Our philosophy at Solstice West asks students and their families to be the architects, and the recipients, of their own profound success stories.

It’s a mindset that permeates our entire program — triumph over adversity — where every challenge faced by our students and families marks the beginning of a compelling success story.

Perfection isn’t the goal; it’s about establishing a confident, prepared next step. This principle serves as the bedrock of our therapeutic approach. We aim to do “hard times better,” a sentiment echoed by the countless families who’ve found solace and strength within our community thanks to the Solstice team’s dedicated efforts.

I am fiercely passionate about our EnRICH mission, focusing on developing Excellence in Relationships, Influence, Character, and Health. As the Solstice West Clinical Director, I see clearly our two-fold opportunity. One is to reclaim and renew our timeless mission (EnRICH), and the other is to innovate and improve our clinical and programmatic approach in an evolving industry.

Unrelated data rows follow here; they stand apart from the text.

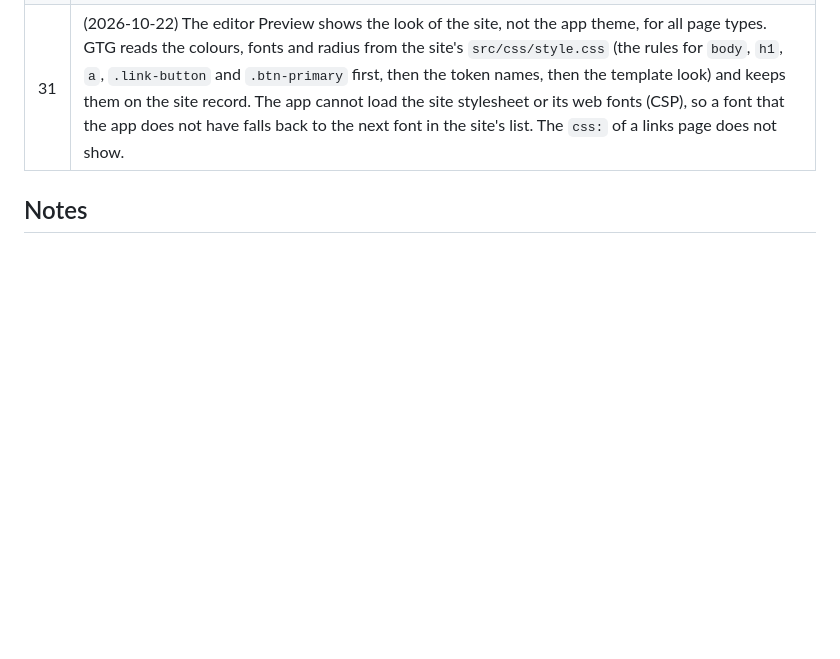
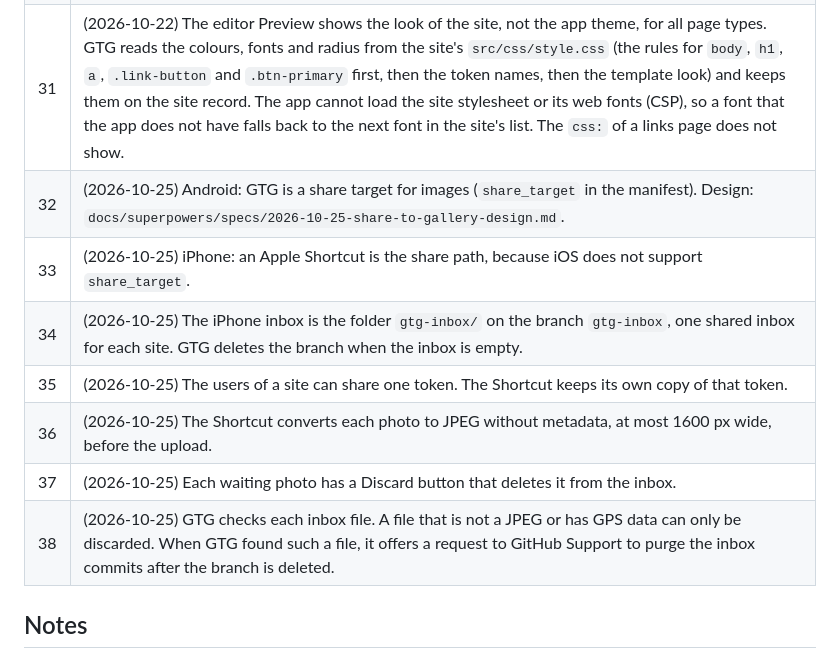
Before and after one commit to exhibita/gorilla-to-go, a Markdown page: docs/decisions.md, the part around the change. Drawn GitHub-style; blank space fills up the shorter version.

Commit message:
docs: approve share-to decisions 32-38 and add the purge path (#35)
Co-Authored-By: Claude Opus 5.5 <noreply@anthropic.com>

```diff
--- a/docs/decisions.md
+++ b/docs/decisions.md
@@ -35,6 +35,13 @@ All decisions were made on 2026-10-17 unless a different date is shown.
 | 29 | (2026-10-21) GTG edits these keys of a links page: `title`, `description`, `draft`, the `links:` list (`url` and `text`), the picture (`image`, `image_alt`), `sitemap` and the page `css`. |
 | 30 | (2026-10-21) A link address must be a full URL with `http:`, `https:`, `mailto:`, `tel:` or `sms:`, as in `build.js`. GTG does not add `https://`: the user types the full address. |
 | 31 | (2026-10-22) The editor Preview shows the look of the site, not the app theme, for all page types. GTG reads the colours, fonts and radius from the site's `src/css/style.css` (the rules for `body`, `h1`, `a`, `.link-button` and `.btn-primary` first, then the token names, then the template look) and keeps them on the site record. The app cannot load the site stylesheet or its web fonts (CSP), so a font that the app does not have falls back to the next font in the site's list. The `css:` of a links page does not show. |
+| 32 | (2026-10-25) Android: GTG is a share target for images (`share_target` in the manifest). Design: `docs/superpowers/specs/2026-10-25-share-to-gallery-design.md`. |
+| 33 | (2026-10-25) iPhone: an Apple Shortcut is the share path, because iOS does not support `share_target`. |
+| 34 | (2026-10-25) The iPhone inbox is the folder `gtg-inbox/` on the branch `gtg-inbox`, one shared inbox for each site. GTG deletes the branch when the inbox is empty. |
+| 35 | (2026-10-25) The users of a site can share one token. The Shortcut keeps its own copy of that token. |
+| 36 | (2026-10-25) The Shortcut converts each photo to JPEG without metadata, at most 1600 px wide, before the upload. |
+| 37 | (2026-10-25) Each waiting photo has a Discard button that deletes it from the inbox. |
+| 38 | (2026-10-25) GTG checks each inbox file. A file that is not a JPEG or has GPS data can only be discarded. When GTG found such a file, it offers a request to GitHub Support to purge the inbox commits after the branch is deleted. |
 
 ## Notes
 
```
Also changed, not shown: 1 other file.
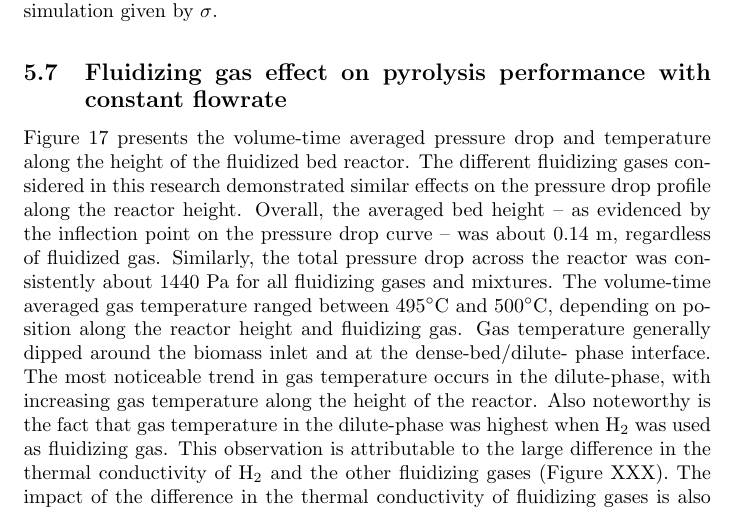
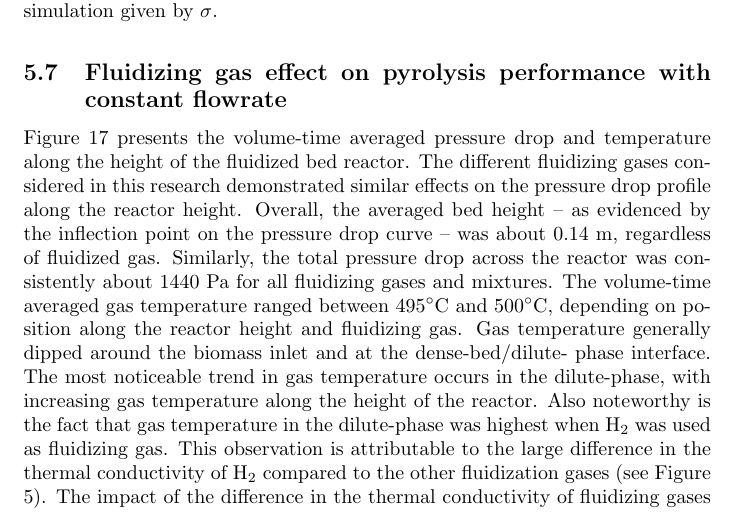
Before and after one commit to wigging/jbab-pyrolysis-paper, a LaTeX document (tex/main.tex, which reads tex/sections/5-results.tex): part of page 25 of 37, cut so that both start at the same text. Compiled offline with pdfLaTeX.

Commit message:
Ref to Figure 5

```diff
--- a/tex/sections/5-results.tex
+++ b/tex/sections/5-results.tex
@@ -192,7 +192,7 @@ These results demonstrate that the CFD-DEM model implemented in this research is
 
 \subsection{Fluidizing gas effect on pyrolysis performance with constant flowrate}
 
-Figure \ref{fig:cfd-press-temp} presents the volume-time averaged pressure drop and temperature along the height of the fluidized bed reactor. The different fluidizing gases considered in this research demonstrated similar effects on the pressure drop profile along the reactor height. Overall, the averaged bed height – as evidenced by the inflection point on the pressure drop curve – was about 0.14 m, regardless of fluidized gas. Similarly, the total pressure drop across the reactor was consistently about 1440 Pa for all fluidizing gases and mixtures. The volume-time averaged gas temperature ranged between 495$^\circ$C and 500$^\circ$C, depending on position along the reactor height and fluidizing gas. Gas temperature generally dipped around the biomass inlet and at the dense-bed/dilute- phase interface. The most noticeable trend in gas temperature occurs in the dilute-phase, with increasing gas temperature along the height of the reactor. Also noteworthy is the fact that gas temperature in the dilute-phase was highest when H$_2$ was used as fluidizing gas. This observation is attributable to the large difference in the thermal conductivity of H$_2$ and the other fluidizing gases (Figure XXX). The impact of the difference in the thermal conductivity of fluidizing gases is also evident in the average particle temperature and mass loss profile (Figure \ref{fig:cfd-particle}). When H$_2$ was used as fluidizing gas, biomass particles experienced significantly higher heating rate, and consequently higher mass loss rate, compared to when other fluidizing gases were used. Biomass heating and mass loss rate follow the order: H$_2$ $>$ CH$_4$ $>$ H$_2$O $>$ CO$_2$ $>$ N$_2$ + CO$_2$ $>$ N$_2$ $>$ N$_2$ + CO $>$ CO, irrespective of the initial size of the biomass particle.
+Figure \ref{fig:cfd-press-temp} presents the volume-time averaged pressure drop and temperature along the height of the fluidized bed reactor. The different fluidizing gases considered in this research demonstrated similar effects on the pressure drop profile along the reactor height. Overall, the averaged bed height – as evidenced by the inflection point on the pressure drop curve – was about 0.14 m, regardless of fluidized gas. Similarly, the total pressure drop across the reactor was consistently about 1440 Pa for all fluidizing gases and mixtures. The volume-time averaged gas temperature ranged between 495$^\circ$C and 500$^\circ$C, depending on position along the reactor height and fluidizing gas. Gas temperature generally dipped around the biomass inlet and at the dense-bed/dilute- phase interface. The most noticeable trend in gas temperature occurs in the dilute-phase, with increasing gas temperature along the height of the reactor. Also noteworthy is the fact that gas temperature in the dilute-phase was highest when H$_2$ was used as fluidizing gas. This observation is attributable to the large difference in the thermal conductivity of H$_2$ compared to the other fluidization gases (see Figure \ref{fig:gas-properties}). The impact of the difference in the thermal conductivity of fluidizing gases is also evident in the average particle temperature and mass loss profile (Figure \ref{fig:cfd-particle}). When H$_2$ was used as fluidizing gas, biomass particles experienced significantly higher heating rate, and consequently higher mass loss rate, compared to when other fluidizing gases were used. Biomass heating and mass loss rate follow the order: H$_2$ $>$ CH$_4$ $>$ H$_2$O $>$ CO$_2$ $>$ N$_2$ + CO$_2$ $>$ N$_2$ $>$ N$_2$ + CO $>$ CO, irrespective of the initial size of the biomass particle.
 
 Furthermore, it was observed that tar conversion reactions (Reactions 4 and 5) slightly changed among fluidizing gas used, with the lowest being N$_2$ and the highest being H$_2$ (Figure \ref{fig:cfd-biooil}). This observation explains the reason why despite H$_2$ yielded the highest particle heating and mass loss rate (Figure \ref{fig:cfd-particle}), and one of the longest residence times (Figure \ref{fig:cfd-particle-time}), its bio-oil yield relative to biomass flow rate is negligibly different from the bio-oil yield with other fluidizing gases, especially N$_2$. Nevertheless, the fact that we found that fluidizing gas can notably increase biomass heating and mass loss rate (pyrolysis conversion rate) suggest potential process intensification implication because increased heating and pyrolysis rate represents a system where pyrolysis can be completed at an increased rate and consequently offering improved system throughput. Our findings suggest that the carrier gas can be combined with recirculated pyrolysis gas without detrimental consequences on pyrolysis performance.
 
```
Also changed, not shown: tex/main.pdf.
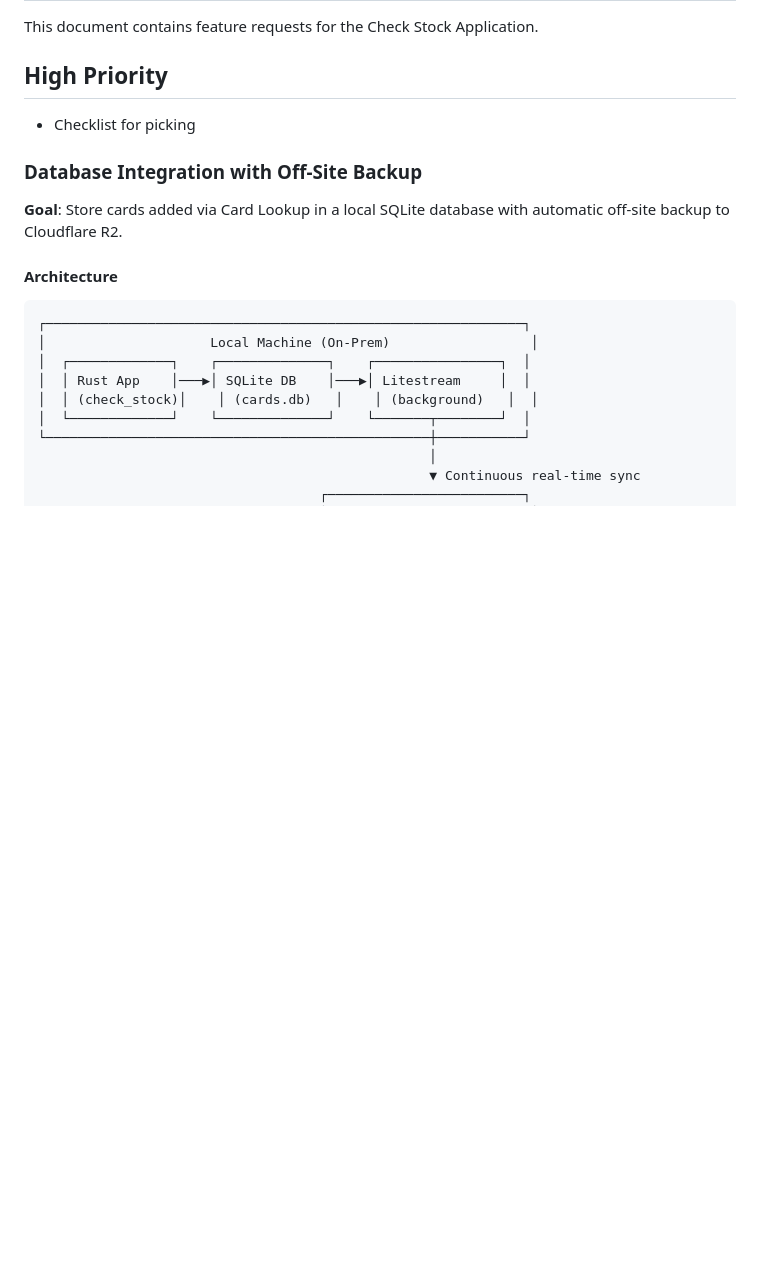
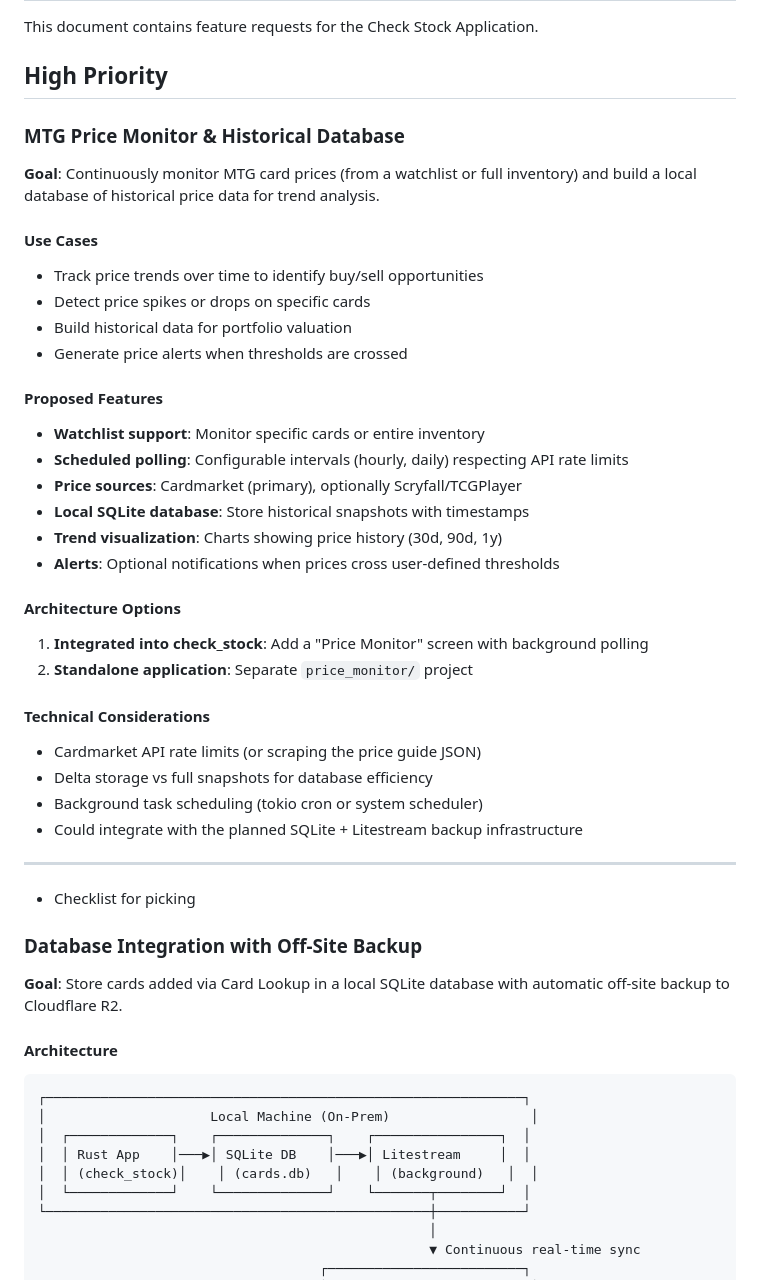
Before and after one commit to elheck/d2d_automations, a Markdown page: check_stock/FEATURE_REQUESTS.md, the part around the change. GitHub-like rendering; blank space fills up the shorter version.

```diff
--- a/check_stock/FEATURE_REQUESTS.md
+++ b/check_stock/FEATURE_REQUESTS.md
@@ -3,6 +3,36 @@
 This document contains feature requests for the Check Stock Application.
 
 ## High Priority
+
+### MTG Price Monitor & Historical Database
+
+**Goal**: Continuously monitor MTG card prices (from a watchlist or full inventory) and build a local database of historical price data for trend analysis.
+
+#### Use Cases
+- Track price trends over time to identify buy/sell opportunities
+- Detect price spikes or drops on specific cards
+- Build historical data for portfolio valuation
+- Generate price alerts when thresholds are crossed
+
+#### Proposed Features
+- **Watchlist support**: Monitor specific cards or entire inventory
+- **Scheduled polling**: Configurable intervals (hourly, daily) respecting API rate limits
+- **Price sources**: Cardmarket (primary), optionally Scryfall/TCGPlayer
+- **Local SQLite database**: Store historical snapshots with timestamps
+- **Trend visualization**: Charts showing price history (30d, 90d, 1y)
+- **Alerts**: Optional notifications when prices cross user-defined thresholds
+
+#### Architecture Options
+1. **Integrated into check_stock**: Add a "Price Monitor" screen with background polling
+2. **Standalone application**: Separate `price_monitor/` project
+
+#### Technical Considerations
+- Cardmarket API rate limits (or scraping the price guide JSON)
+- Delta storage vs full snapshots for database efficiency
+- Background task scheduling (tokio cron or system scheduler)
+- Could integrate with the planned SQLite + Litestream backup infrastructure
+
+---
 
 * Checklist for picking
 
```
Also changed, not shown: .github/copilot-instructions.md (added, +72 -0 lines).
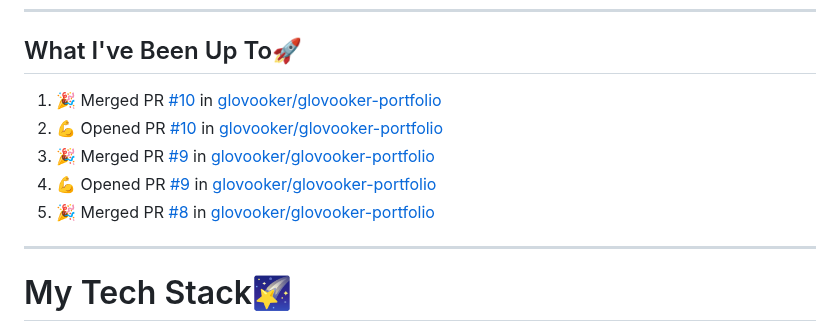
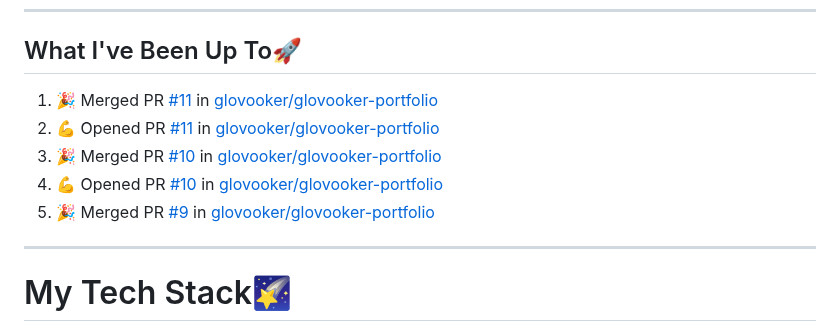
Before and after one commit to glovooker/glovooker, a Markdown page: README.md, the part around the change. GitHub-like rendering.

Commit message:
:zap: Update README with the recent activity

```diff
--- a/README.md
+++ b/README.md
@@ -37,11 +37,11 @@ I spend most of my time improving my skills to create amazing digital products t
 ## What I've Been Up To🚀
 
 <!--START_SECTION:activity-->
-1. 🎉 Merged PR [#10](https://github.com/glovooker/glovooker-portfolio/pull/10) in [glovooker/glovooker-portfolio](https://github.com/glovooker/glovooker-portfolio)
-2. 💪 Opened PR [#10](https://github.com/glovooker/glovooker-portfolio/pull/10) in [glovooker/glovooker-portfolio](https://github.com/glovooker/glovooker-portfolio)
-3. 🎉 Merged PR [#9](https://github.com/glovooker/glovooker-portfolio/pull/9) in [glovooker/glovooker-portfolio](https://github.com/glovooker/glovooker-portfolio)
-4. 💪 Opened PR [#9](https://github.com/glovooker/glovooker-portfolio/pull/9) in [glovooker/glovooker-portfolio](https://github.com/glovooker/glovooker-portfolio)
-5. 🎉 Merged PR [#8](https://github.com/glovooker/glovooker-portfolio/pull/8) in [glovooker/glovooker-portfolio](https://github.com/glovooker/glovooker-portfolio)
+1. 🎉 Merged PR [#11](https://github.com/glovooker/glovooker-portfolio/pull/11) in [glovooker/glovooker-portfolio](https://github.com/glovooker/glovooker-portfolio)
+2. 💪 Opened PR [#11](https://github.com/glovooker/glovooker-portfolio/pull/11) in [glovooker/glovooker-portfolio](https://github.com/glovooker/glovooker-portfolio)
+3. 🎉 Merged PR [#10](https://github.com/glovooker/glovooker-portfolio/pull/10) in [glovooker/glovooker-portfolio](https://github.com/glovooker/glovooker-portfolio)
+4. 💪 Opened PR [#10](https://github.com/glovooker/glovooker-portfolio/pull/10) in [glovooker/glovooker-portfolio](https://github.com/glovooker/glovooker-portfolio)
+5. 🎉 Merged PR [#9](https://github.com/glovooker/glovooker-portfolio/pull/9) in [glovooker/glovooker-portfolio](https://github.com/glovooker/glovooker-portfolio)
 <!--END_SECTION:activity-->
 
 ---
```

Solstice West’s EnRICH mission is not an alphabet soup of therapeutic jargon; it’s a directive to tangibly measure the growth and well-being of those it serves. It’s also a philosophy we live by as a team. The details and skills involved in our mission are taught top-down at Solstice, from staff to students.

As Clinical Director, I am dedicated to making our mission a tangible reality, both for the therapeutic field’s evolution and for the students at Solstice.

The power of family dynamics in therapy is not something we overlook. Magic happens when families work together, not just in individual sessions. The real transformation and change occurs in the space in-between: when families and students are thinking about, integrating, and actualizing the therapeutic lessons they are learning.

This is where it all comes together.